[Code change snippets]
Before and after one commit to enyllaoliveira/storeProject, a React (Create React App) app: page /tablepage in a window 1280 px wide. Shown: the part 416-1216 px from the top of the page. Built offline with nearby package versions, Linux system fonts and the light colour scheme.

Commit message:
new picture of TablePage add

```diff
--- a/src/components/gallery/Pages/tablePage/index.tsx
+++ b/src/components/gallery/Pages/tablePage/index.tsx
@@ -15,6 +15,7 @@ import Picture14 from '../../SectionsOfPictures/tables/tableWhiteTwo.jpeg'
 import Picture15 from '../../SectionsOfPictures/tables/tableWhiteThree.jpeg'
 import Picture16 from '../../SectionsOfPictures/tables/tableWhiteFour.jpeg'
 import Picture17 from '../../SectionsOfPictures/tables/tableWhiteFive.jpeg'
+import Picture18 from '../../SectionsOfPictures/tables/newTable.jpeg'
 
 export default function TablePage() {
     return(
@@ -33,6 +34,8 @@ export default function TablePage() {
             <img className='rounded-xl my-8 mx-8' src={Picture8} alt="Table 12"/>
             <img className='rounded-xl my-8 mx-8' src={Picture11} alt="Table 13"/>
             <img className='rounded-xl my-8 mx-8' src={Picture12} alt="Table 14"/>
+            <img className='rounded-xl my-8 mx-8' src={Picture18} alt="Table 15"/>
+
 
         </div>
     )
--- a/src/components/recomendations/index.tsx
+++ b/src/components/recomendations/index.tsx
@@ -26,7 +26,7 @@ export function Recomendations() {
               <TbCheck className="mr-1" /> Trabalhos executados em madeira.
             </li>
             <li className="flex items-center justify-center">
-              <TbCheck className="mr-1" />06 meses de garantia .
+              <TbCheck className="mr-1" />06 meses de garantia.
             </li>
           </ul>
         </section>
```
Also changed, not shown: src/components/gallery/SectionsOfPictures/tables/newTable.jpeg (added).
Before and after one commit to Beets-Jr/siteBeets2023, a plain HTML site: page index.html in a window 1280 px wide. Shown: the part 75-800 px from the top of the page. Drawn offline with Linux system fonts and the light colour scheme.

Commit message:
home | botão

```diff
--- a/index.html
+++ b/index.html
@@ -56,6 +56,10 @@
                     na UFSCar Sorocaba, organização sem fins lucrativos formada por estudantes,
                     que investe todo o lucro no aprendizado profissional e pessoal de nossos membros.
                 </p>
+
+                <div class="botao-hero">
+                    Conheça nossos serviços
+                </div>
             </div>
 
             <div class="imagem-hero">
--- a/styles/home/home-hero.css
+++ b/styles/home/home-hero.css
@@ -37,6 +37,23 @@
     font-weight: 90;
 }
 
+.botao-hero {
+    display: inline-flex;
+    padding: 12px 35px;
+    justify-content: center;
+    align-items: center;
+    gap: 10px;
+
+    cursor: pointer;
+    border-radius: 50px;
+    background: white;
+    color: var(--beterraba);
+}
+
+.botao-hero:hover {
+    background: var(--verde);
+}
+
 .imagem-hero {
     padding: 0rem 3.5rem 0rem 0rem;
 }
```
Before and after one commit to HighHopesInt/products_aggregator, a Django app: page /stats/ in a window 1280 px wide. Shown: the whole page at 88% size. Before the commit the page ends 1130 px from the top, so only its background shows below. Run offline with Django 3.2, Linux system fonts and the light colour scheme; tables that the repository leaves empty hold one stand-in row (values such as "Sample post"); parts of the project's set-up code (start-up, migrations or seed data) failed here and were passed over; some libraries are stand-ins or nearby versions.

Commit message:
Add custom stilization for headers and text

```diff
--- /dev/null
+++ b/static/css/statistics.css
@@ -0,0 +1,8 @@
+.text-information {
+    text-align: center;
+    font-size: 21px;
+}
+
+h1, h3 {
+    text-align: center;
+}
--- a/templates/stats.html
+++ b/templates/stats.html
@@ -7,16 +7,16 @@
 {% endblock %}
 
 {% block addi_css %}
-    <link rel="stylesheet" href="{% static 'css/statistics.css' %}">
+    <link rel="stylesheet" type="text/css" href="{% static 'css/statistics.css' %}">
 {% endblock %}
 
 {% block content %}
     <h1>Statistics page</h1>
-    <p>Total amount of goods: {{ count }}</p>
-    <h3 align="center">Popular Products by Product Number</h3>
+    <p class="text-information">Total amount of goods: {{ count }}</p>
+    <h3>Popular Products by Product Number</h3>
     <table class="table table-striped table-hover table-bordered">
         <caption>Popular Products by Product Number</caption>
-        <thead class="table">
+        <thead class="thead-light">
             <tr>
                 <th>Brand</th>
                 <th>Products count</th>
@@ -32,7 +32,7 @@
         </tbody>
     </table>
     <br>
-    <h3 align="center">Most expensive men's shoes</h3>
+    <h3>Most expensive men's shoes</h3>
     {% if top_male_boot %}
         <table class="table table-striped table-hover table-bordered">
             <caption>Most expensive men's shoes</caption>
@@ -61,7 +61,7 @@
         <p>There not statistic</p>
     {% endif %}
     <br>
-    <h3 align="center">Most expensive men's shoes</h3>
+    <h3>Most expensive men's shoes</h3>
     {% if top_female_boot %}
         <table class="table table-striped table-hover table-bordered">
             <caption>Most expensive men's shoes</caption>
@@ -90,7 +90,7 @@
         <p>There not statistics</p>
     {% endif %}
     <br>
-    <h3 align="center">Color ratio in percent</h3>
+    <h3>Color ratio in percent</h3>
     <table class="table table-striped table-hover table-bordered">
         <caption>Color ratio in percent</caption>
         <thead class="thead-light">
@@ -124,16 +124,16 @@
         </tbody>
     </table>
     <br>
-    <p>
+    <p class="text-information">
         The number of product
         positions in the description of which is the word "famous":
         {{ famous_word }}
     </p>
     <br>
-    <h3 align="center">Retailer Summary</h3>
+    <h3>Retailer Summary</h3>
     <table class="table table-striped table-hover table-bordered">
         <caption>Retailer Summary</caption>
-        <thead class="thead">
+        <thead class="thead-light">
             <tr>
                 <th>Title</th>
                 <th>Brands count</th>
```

→ **Work required**:
Exactly as they appear above, return all of the records.

→ **Response below**:
Before and after one commit to enyllaoliveira/storeProject, a React (Create React App) app: page /tablepage in a window 1280 px wide. Shown: the part 416-1216 px from the top of the page. Built offline with nearby package versions, Linux system fonts and the light colour scheme.

Commit message:
new picture of TablePage add

```diff
--- a/src/components/gallery/Pages/tablePage/index.tsx
+++ b/src/components/gallery/Pages/tablePage/index.tsx
@@ -15,6 +15,7 @@ import Picture14 from '../../SectionsOfPictures/tables/tableWhiteTwo.jpeg'
 import Picture15 from '../../SectionsOfPictures/tables/tableWhiteThree.jpeg'
 import Picture16 from '../../SectionsOfPictures/tables/tableWhiteFour.jpeg'
 import Picture17 from '../../SectionsOfPictures/tables/tableWhiteFive.jpeg'
+import Picture18 from '../../SectionsOfPictures/tables/newTable.jpeg'
 
 export default function TablePage() {
     return(
@@ -33,6 +34,8 @@ export default function TablePage() {
             <img className='rounded-xl my-8 mx-8' src={Picture8} alt="Table 12"/>
             <img className='rounded-xl my-8 mx-8' src={Picture11} alt="Table 13"/>
             <img className='rounded-xl my-8 mx-8' src={Picture12} alt="Table 14"/>
+            <img className='rounded-xl my-8 mx-8' src={Picture18} alt="Table 15"/>
+
 
         </div>
     )
--- a/src/components/recomendations/index.tsx
+++ b/src/components/recomendations/index.tsx
@@ -26,7 +26,7 @@ export function Recomendations() {
               <TbCheck className="mr-1" /> Trabalhos executados em madeira.
             </li>
             <li className="flex items-center justify-center">
-              <TbCheck className="mr-1" />06 meses de garantia .
+              <TbCheck className="mr-1" />06 meses de garantia.
             </li>
           </ul>
         </section>
```
Also changed, not shown: src/components/gallery/SectionsOfPictures/tables/newTable.jpeg (added).
Before and after one commit to Beets-Jr/siteBeets2023, a plain HTML site: page index.html in a window 1280 px wide. Shown: the part 75-800 px from the top of the page. Drawn offline with Linux system fonts and the light colour scheme.

Commit message:
home | botão

```diff
--- a/index.html
+++ b/index.html
@@ -56,6 +56,10 @@
                     na UFSCar Sorocaba, organização sem fins lucrativos formada por estudantes,
                     que investe todo o lucro no aprendizado profissional e pessoal de nossos membros.
                 </p>
+
+                <div class="botao-hero">
+                    Conheça nossos serviços
+                </div>
             </div>
 
             <div class="imagem-hero">
--- a/styles/home/home-hero.css
+++ b/styles/home/home-hero.css
@@ -37,6 +37,23 @@
     font-weight: 90;
 }
 
+.botao-hero {
+    display: inline-flex;
+    padding: 12px 35px;
+    justify-content: center;
+    align-items: center;
+    gap: 10px;
+
+    cursor: pointer;
+    border-radius: 50px;
+    background: white;
+    color: var(--beterraba);
+}
+
+.botao-hero:hover {
+    background: var(--verde);
+}
+
 .imagem-hero {
     padding: 0rem 3.5rem 0rem 0rem;
 }
```
Before and after one commit to HighHopesInt/products_aggregator, a Django app: page /stats/ in a window 1280 px wide. Shown: the whole page at 88% size. Before the commit the page ends 1130 px from the top, so only its background shows below. Run offline with Django 3.2, Linux system fonts and the light colour scheme; tables that the repository leaves empty hold one stand-in row (values such as "Sample post"); parts of the project's set-up code (start-up, migrations or seed data) failed here and were passed over; some libraries are stand-ins or nearby versions.

Commit message:
Add custom stilization for headers and text

```diff
--- /dev/null
+++ b/static/css/statistics.css
@@ -0,0 +1,8 @@
+.text-information {
+    text-align: center;
+    font-size: 21px;
+}
+
+h1, h3 {
+    text-align: center;
+}
--- a/templates/stats.html
+++ b/templates/stats.html
@@ -7,16 +7,16 @@
 {% endblock %}
 
 {% block addi_css %}
-    <link rel="stylesheet" href="{% static 'css/statistics.css' %}">
+    <link rel="stylesheet" type="text/css" href="{% static 'css/statistics.css' %}">
 {% endblock %}
 
 {% block content %}
     <h1>Statistics page</h1>
-    <p>Total amount of goods: {{ count }}</p>
-    <h3 align="center">Popular Products by Product Number</h3>
+    <p class="text-information">Total amount of goods: {{ count }}</p>
+    <h3>Popular Products by Product Number</h3>
     <table class="table table-striped table-hover table-bordered">
         <caption>Popular Products by Product Number</caption>
-        <thead class="table">
+        <thead class="thead-light">
             <tr>
                 <th>Brand</th>
                 <th>Products count</th>
@@ -32,7 +32,7 @@
         </tbody>
     </table>
     <br>
-    <h3 align="center">Most expensive men's shoes</h3>
+    <h3>Most expensive men's shoes</h3>
     {% if top_male_boot %}
         <table class="table table-striped table-hover table-bordered">
             <caption>Most expensive men's shoes</caption>
@@ -61,7 +61,7 @@
         <p>There not statistic</p>
     {% endif %}
     <br>
-    <h3 align="center">Most expensive men's shoes</h3>
+    <h3>Most expensive men's shoes</h3>
     {% if top_female_boot %}
         <table class="table table-striped table-hover table-bordered">
             <caption>Most expensive men's shoes</caption>
@@ -90,7 +90,7 @@
         <p>There not statistics</p>
     {% endif %}
     <br>
-    <h3 align="center">Color ratio in percent</h3>
+    <h3>Color ratio in percent</h3>
     <table class="table table-striped table-hover table-bordered">
         <caption>Color ratio in percent</caption>
         <thead class="thead-light">
@@ -124,16 +124,16 @@
         </tbody>
     </table>
     <br>
-    <p>
+    <p class="text-information">
         The number of product
         positions in the description of which is the word "famous":
         {{ famous_word }}
     </p>
     <br>
-    <h3 align="center">Retailer Summary</h3>
+    <h3>Retailer Summary</h3>
     <table class="table table-striped table-hover table-bordered">
         <caption>Retailer Summary</caption>
-        <thead class="thead">
+        <thead class="thead-light">
             <tr>
                 <th>Title</th>
                 <th>Brands count</th>
```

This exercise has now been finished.